Why only 195 feet in this example? Because that is the calculated point of looming detection.

The point of looming detection (PLD) is the distance from an object or vehicle at which an observer is first able to detect the rate at which he/she is closing in on that object and will strike it unless action is taken[1]. The PLD is calculated using three factors: the relative speed between the two vehicles, the width of the lead vehicle, and the looming threshold value.

The looming threshold value is the point at which a driver can perceive that they are approaching a lead vehicle rapidly. The primary visual cue used to determine closing speed is the rate of change in image size of the lead vehicle on the retina. When drivers are far away from a lead vehicle, the image size grows very slowly and a driver is unable to perceive the rate of closure because the looming threshold has not yet been reached (Figure A). But as a driver gets closer to the lead vehicle, the image size starts to grow very rapidly and allows the driver to perceive the rapid rate of closure and the need to take evasive action to avoid a collision (i.e., the looming threshold is reached) (Figure B).

 For demonstration purposes only. Figure not drawn to scale.

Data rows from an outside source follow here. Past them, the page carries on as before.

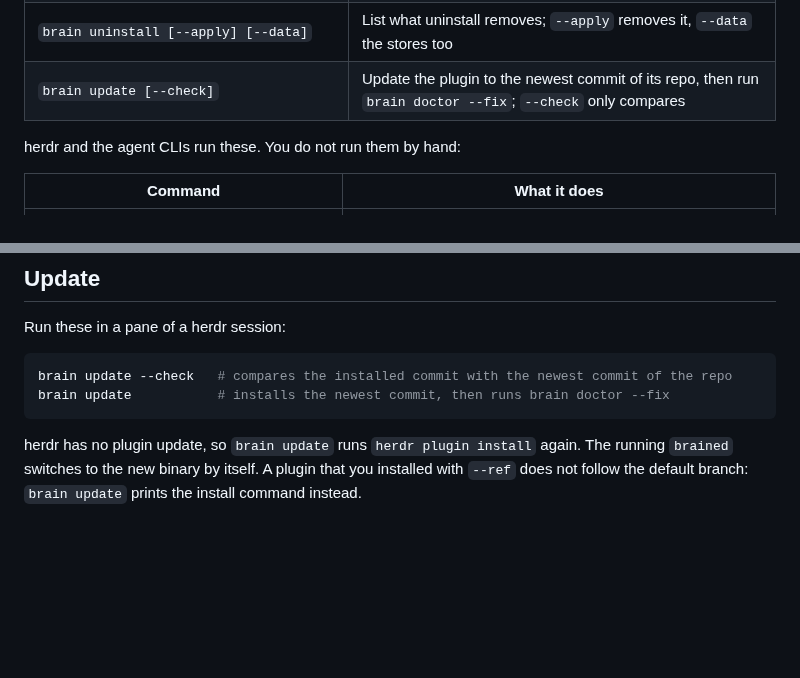
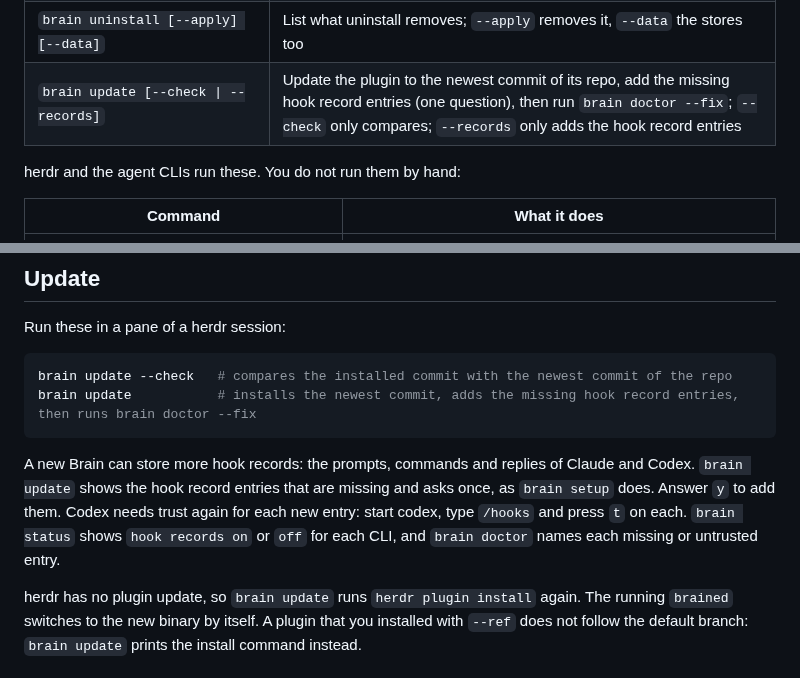
Before and after one commit to aryanVijaywargia/herdr-brain, a Markdown page: README.md, 2 parts joined by grey strips. GitHub-like rendering; blank space fills up the shorter version.

Commit message:
HLD §8.5 and README: brain update adds the missing hook record entries (#315)

````diff
--- a/README.md
+++ b/README.md
@@ -97,7 +97,7 @@ The asset path works only when the repo is public.
 | `brain forget <item>` | Remove the text of an item from the store and the output |
 | `brain repair [--confirm]` | Repair the output and list its conflicts; `--confirm` deletes them |
 | `brain uninstall [--apply] [--data]` | List what uninstall removes; `--apply` removes it, `--data` the stores too |
-| `brain update [--check]` | Update the plugin to the newest commit of its repo, then run `brain doctor --fix`; `--check` only compares |
+| `brain update [--check \| --records]` | Update the plugin to the newest commit of its repo, add the missing hook record entries (one question), then run `brain doctor --fix`; `--check` only compares; `--records` only adds the hook record entries |
 
 herdr and the agent CLIs run these. You do not run them by hand:
 
@@ -140,8 +140,10 @@ Run these in a pane of a herdr session:
 
 ```sh
 brain update --check   # compares the installed commit with the newest commit of the repo
-brain update           # installs the newest commit, then runs brain doctor --fix
+brain update           # installs the newest commit, adds the missing hook record entries, then runs brain doctor --fix
 ```
+
+A new Brain can store more hook records: the prompts, commands and replies of Claude and Codex. `brain update` shows the hook record entries that are missing and asks once, as `brain setup` does. Answer `y` to add them. Codex needs trust again for each new entry: start codex, type `/hooks` and press `t` on each. `brain status` shows `hook records on` or `off` for each CLI, and `brain doctor` names each missing or untrusted entry.
 
 herdr has no plugin update, so `brain update` runs `herdr plugin install` again. The running `brained` switches to the new binary by itself.
 A plugin that you installed with `--ref` does not follow the default branch: `brain update` prints the install command instead.
````
Also changed, not shown: docs/design/HLD.md (+1 -0 lines).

Research on perception-reaction time (PRT) in response to looming indicates that most drivers who experience looming under real-world conditions are able to respond to looming by braking within 1 second or less. This PRT value assumes that drivers are looking at the slower-moving vehicle at the instant the threshold is reached. However, a reasonably attentive
driver who is scanning the roadway environment may not be looking at the slower-moving vehicle at the instant that looming becomes perceptible. Interestingly, drivers who look back at the lead vehicle after the looming threshold has been surpassed can respond in less than 0.5 seconds, on average[2].

In addition to looming, information available in the roadway environment can also affect a driver’s ability to perceive that a vehicle is stopped or moving slowly in the lane of travel.
There are situations when sufficient information is available in the roadway environment to inform a driver that a vehicle is stopped. For example, a vehicle stopped with cones or triangles behind it, a vehicle stopped at a red light with brake lights illuminated, or a vehicle stopped next to a prominent stationary object such as an overpass are all situations where a driver does not need to perceive looming to know that a vehicle is stopped or moving slowly in the lane of travel.

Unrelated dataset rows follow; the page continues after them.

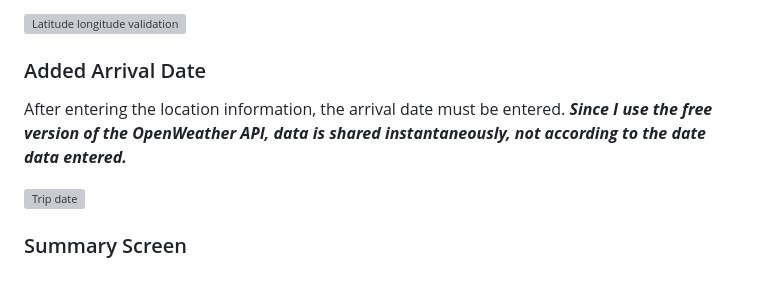
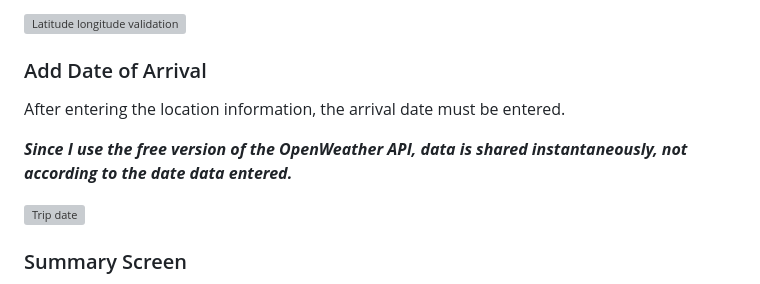
Before and after one commit to mdurmus/weather-checker, a Markdown page: README.md, the part around the change. Rendered like a GitHub page; grey boxes are pictures that could not be loaded.

Commit message:
docs: fixed and added some texts

```diff
--- a/README.md
+++ b/README.md
@@ -133,9 +133,11 @@ If the user thinks that the address information is incorrect, he/she can type N
 
 <img src="docs/images/city_added.webp" alt="Latitude longitude validation">
 
-### Added Arrival Date
+### Add Date of Arrival
 
-After entering the location information, the arrival date must be entered. ***Since I use the free version of the OpenWeather API, data is shared instantaneously, not according to the date data entered.***
+After entering the location information, the arrival date must be entered.
+
+***Since I use the free version of the OpenWeather API, data is shared instantaneously, not according to the date data entered.***
 
 <img src="docs/images/date.webp" alt="Trip date">
 
```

A human factors investigation of a rear-end collision involving a slow-moving or stopped vehicle on a high- speed road includes:

  • Calculating the point of looming detection
  • Determining the appropriate perception-reaction time for the driver
  • Analyzing whether there was sufficient information available in the roadway environment for a driver to determine that the lead vehicle was either stopped or moving slowly

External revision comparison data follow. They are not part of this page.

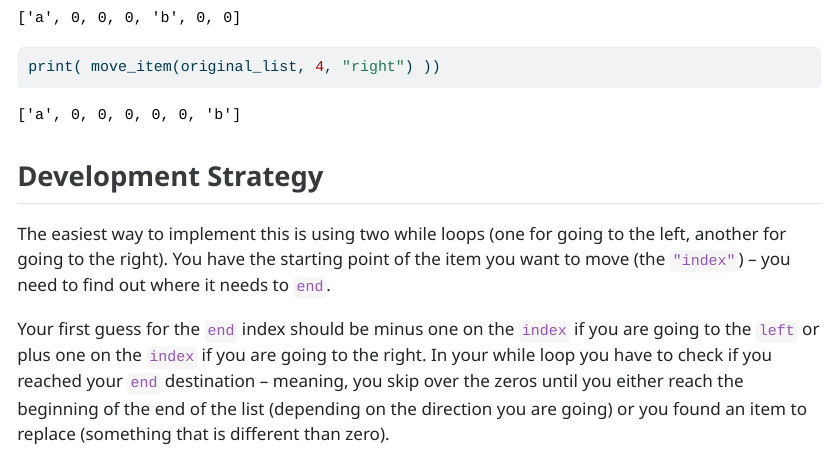
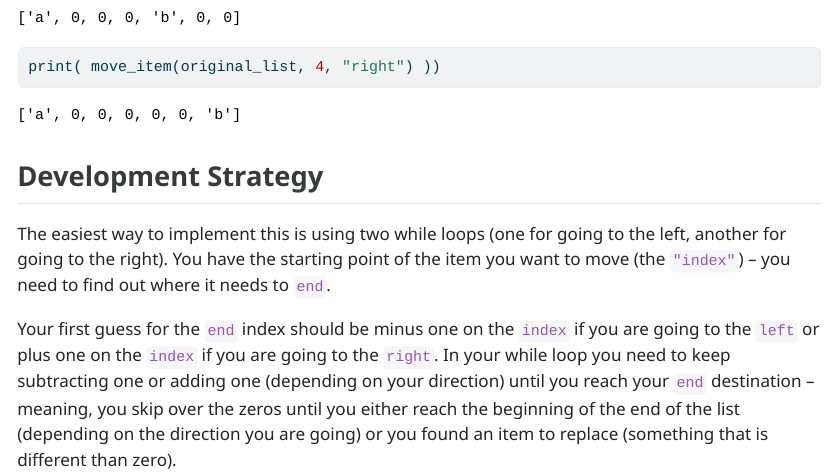
Before and after one commit to picoral/csc-110-lab, a Quarto document (week-05/short-project.qmd): the page in a window 1100 px wide, from 600 px down. The pictures show the output file week-05/short-project.html that the author committed with the source, opened offline.

Commit message:
adjusted instructions

```diff
--- a/week-05/short-project.qmd
+++ b/week-05/short-project.qmd
@@ -50,4 +50,4 @@ print( move_item(original_list, 4, "right") ))
 
 The easiest way to implement this is using two while loops (one for going to the left, another for going to the right). You have the starting point of the item you want to move (the `"index"`) -- you need to find out where it needs to `end`.
 
-Your first guess for the `end` index should be minus one on the `index` if you are going to the `left` or plus one on the `index` if you are going to the right. In your while loop you have to check if you reached your `end` destination -- meaning, you skip over the zeros until you either reach the beginning of the end of the list (depending on the direction you are going) or you found an item to replace (something that is different than zero).
+Your first guess for the `end` index should be minus one on the `index` if you are going to the `left` or plus one on the `index` if you are going to the `right`. In your while loop you need to keep subtracting one or adding one (depending on your direction) until you reach your `end` destination -- meaning, you skip over the zeros until you either reach the beginning of the end of the list (depending on the direction you are going) or you found an item to replace (something that is different than zero).
```
Also changed, not shown: week-05/short-project.html.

About Exigent

Exigent is a legal technology provider and consulting organization that is breaking industry boundaries and raising the bar for data-driven decision-making. Through a powerful combination of technology, analytical thinking, and financial acumen, Exigent’s multidisciplinary team develops solutions to drive change in business, in the legal department and beyond. Whether it is AI for contract management or supplying expert witnesses through its Forensic Consulting and Medical Legal Services divisions, Exigent provides businesses with the questions and answers they need to make the most of the digital disruption. For information about Exigent, visit exigent-group.com.

If your case involves a rear-end collision with a slow-moving or stopped vehicle, contact Dr. Nancy Grugle to discuss how looming may have played a role in the collision.

Nancy L. Grugle, Ph.D., CHFP

Human Factors Expert | Forensic Consulting Telephone. 610.255.2171 | Mobile. 720.879.1162

[1] Krauss, D., Todd, J., and Heckman, G. (2012). The “critical window,” looming and implications for accident avoidance. ITE Journal, pp. 36-41.

[2] Markkula, G., Engstrom, J., Lodin, J., Bargman, J., and Victor, T. (2016). A farewell to brake reaction times? Kinematics-dependent brake response in naturalistic rear-end emergencies. Accident Analysis and Prevention, 95, pp. 209-226.